Whilst driving home from work yesterday I was forced to realize a truth that is only surprising to me: I am middle-aged.
Oh, this little pest had been flying around for a while. I swatted at it from time to time with the gestating and bearing of children at an age when most of my friends were getting ready to put their own kids in middle school; and some *shudder* high school and college.
Everyone else can see the lines in my face and the silver in my hair, growing coarser by the year. I unappologetically soften them in Photoshop.
I thought of myself as a late bloomer; “A Girl On Her Way,” to quote the title of a Maia Sharp song, and the reason for this inarguable wisdom.
An interview with Sharp was airing on National Public Radio as I steered my Civic home … (which is another key sign, I’ve learned, that a woman has reached a certain age. I came to this understanding after a attending gathering of women, wherein the husband of the host found himself shuffling cars in the driveway and had returned from his chore announcing that he’d been able to hear an NPR story in its entirety behind the wheels of seven different Hondas).

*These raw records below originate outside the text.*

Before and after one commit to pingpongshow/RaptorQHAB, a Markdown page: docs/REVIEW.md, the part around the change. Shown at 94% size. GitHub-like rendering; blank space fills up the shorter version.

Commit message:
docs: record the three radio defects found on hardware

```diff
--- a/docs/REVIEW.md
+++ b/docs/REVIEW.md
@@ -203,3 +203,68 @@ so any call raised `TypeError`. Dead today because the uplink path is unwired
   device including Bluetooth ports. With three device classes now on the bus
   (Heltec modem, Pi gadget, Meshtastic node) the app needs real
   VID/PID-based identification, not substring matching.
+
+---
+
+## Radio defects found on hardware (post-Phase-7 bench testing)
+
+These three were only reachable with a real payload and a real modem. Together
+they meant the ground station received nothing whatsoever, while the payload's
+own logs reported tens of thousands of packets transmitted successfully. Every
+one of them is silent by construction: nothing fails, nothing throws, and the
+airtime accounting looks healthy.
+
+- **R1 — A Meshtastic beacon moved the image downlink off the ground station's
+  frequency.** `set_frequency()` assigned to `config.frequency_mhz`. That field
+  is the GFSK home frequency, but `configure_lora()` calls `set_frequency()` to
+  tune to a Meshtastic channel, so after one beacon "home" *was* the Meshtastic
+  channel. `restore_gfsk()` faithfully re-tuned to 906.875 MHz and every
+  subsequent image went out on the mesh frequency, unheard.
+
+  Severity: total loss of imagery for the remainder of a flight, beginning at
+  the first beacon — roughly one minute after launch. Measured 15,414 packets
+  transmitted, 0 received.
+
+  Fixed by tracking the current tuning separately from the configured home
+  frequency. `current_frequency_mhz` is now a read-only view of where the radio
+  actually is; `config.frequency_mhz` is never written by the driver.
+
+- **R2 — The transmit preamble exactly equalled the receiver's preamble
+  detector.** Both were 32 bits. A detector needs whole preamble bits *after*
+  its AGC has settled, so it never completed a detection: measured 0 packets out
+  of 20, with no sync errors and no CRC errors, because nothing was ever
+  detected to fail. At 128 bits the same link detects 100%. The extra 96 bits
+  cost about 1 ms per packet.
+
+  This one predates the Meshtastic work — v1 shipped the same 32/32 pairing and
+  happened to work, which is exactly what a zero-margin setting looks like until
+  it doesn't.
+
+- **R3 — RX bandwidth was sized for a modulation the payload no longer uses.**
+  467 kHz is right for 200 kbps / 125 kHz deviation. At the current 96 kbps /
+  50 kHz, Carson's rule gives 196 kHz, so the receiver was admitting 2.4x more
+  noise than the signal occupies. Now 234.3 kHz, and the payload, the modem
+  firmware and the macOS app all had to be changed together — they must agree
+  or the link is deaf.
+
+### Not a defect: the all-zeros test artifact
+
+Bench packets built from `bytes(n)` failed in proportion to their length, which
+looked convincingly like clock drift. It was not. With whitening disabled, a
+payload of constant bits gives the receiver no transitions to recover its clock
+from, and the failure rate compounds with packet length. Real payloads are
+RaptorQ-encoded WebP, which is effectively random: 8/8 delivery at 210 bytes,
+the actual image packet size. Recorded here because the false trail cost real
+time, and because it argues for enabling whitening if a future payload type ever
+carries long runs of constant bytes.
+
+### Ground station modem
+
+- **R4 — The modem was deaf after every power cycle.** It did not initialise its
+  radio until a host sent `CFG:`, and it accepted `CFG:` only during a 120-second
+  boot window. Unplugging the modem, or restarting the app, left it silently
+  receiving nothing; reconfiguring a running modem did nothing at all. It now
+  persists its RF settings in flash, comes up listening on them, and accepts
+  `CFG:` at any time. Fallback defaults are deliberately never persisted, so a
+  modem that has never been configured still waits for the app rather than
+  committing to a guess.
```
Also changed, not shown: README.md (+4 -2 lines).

But I digress.
Sharp was telling me (and thousands of other listeners) that a girl on her way has only has so long before she becomes a woman who never arrived.
And there I was, slack jawed, a woman who never arrived: a woman, alone, in a car, listening to NPR.
The progression of this transformation became clear as the song portion played behind my thoughts.
For a time you tread water waiting for your first “real” job.
You get your first promotion.
Then a second.
Maybe you are named to the post of leadership before you turn 30, like I was.
And then maybe you get laid off.
Maybe they tell you how horrible you left things (even if you inherited someone else's mess) as a parting gift.
Maybe you spend some time thinking you are unemployable.
And sooner than not you are employed again.
This time you are grateful.
Unwilling to take chances.
You try new things anyway.
You can't help yourself. You have ideas that lead you onward if not upward.
And for a time you are on your way again.
Things are looking up.
But nothing really catches on.
And then one day a song comes on the radio.
And you look into the corner of the rearview mirror you have angled toward your face.
And you see the truth.
And you finally swat dead that fly that was buzzing around you.
Turns out, it’s not as painful as you thought it would be.
You tell yourself: If you had only sought to arrive, you might have missed out on all the sights along the way.
Hell, it might even be true.